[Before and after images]
*** Block opens ***

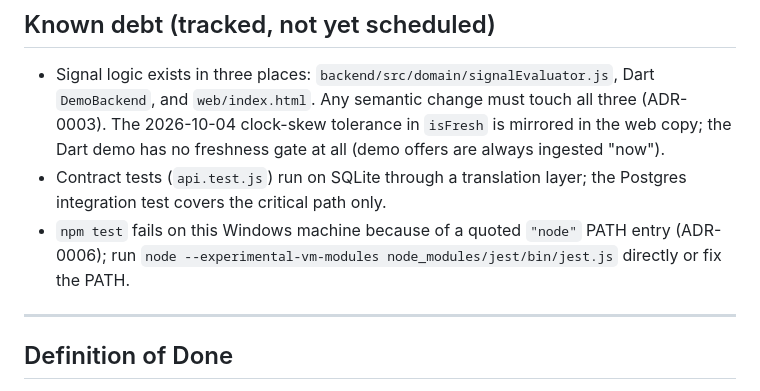
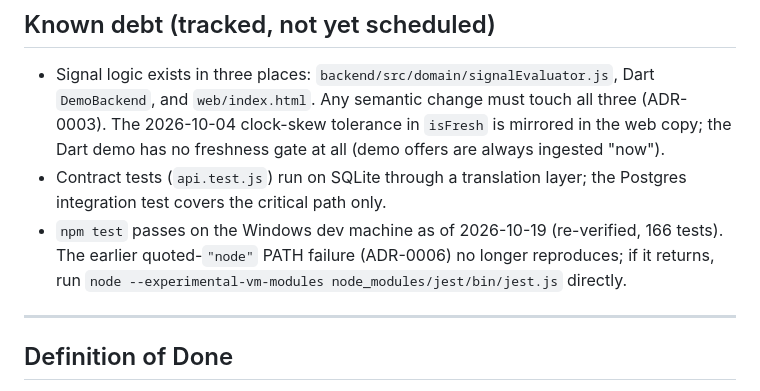
Before and after one commit to theantipopau/ShelfSignal, a Markdown page: Docs/implementation-backlog.md, the part around the change. GitHub-like rendering.

```diff
--- a/Docs/implementation-backlog.md
+++ b/Docs/implementation-backlog.md
@@ -94,7 +94,7 @@ Quality gates today: backend 166 tests (154 contract + 12 real-Postgres integrat
 
 - Signal logic exists in three places: `backend/src/domain/signalEvaluator.js`, Dart `DemoBackend`, and `web/index.html`. Any semantic change must touch all three (ADR-0003). The 2026-10-04 clock-skew tolerance in `isFresh` is mirrored in the web copy; the Dart demo has no freshness gate at all (demo offers are always ingested "now").
 - Contract tests (`api.test.js`) run on SQLite through a translation layer; the Postgres integration test covers the critical path only.
-- `npm test` fails on this Windows machine because of a quoted `"node"` PATH entry (ADR-0006); run `node --experimental-vm-modules node_modules/jest/bin/jest.js` directly or fix the PATH.
+- `npm test` passes on the Windows dev machine as of 2026-10-19 (re-verified, 166 tests). The earlier quoted-`"node"` PATH failure (ADR-0006) no longer reproduces; if it returns, run `node --experimental-vm-modules node_modules/jest/bin/jest.js` directly.
 
 ---
 
```
Also changed, not shown: Docs/architecture-decisions.md (+2 -0 lines), Docs/repository-assessment.md (+1 -1 lines).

*** Block closes ***

Lines containing the word "implementation" must be found in the data above and copied.

Before and after one commit to theantipopau/ShelfSignal, a Markdown page: Docs/implementation-backlog.md, the part around the change. GitHub-like rendering.
--- a/Docs/implementation-backlog.md
+++ b/Docs/implementation-backlog.md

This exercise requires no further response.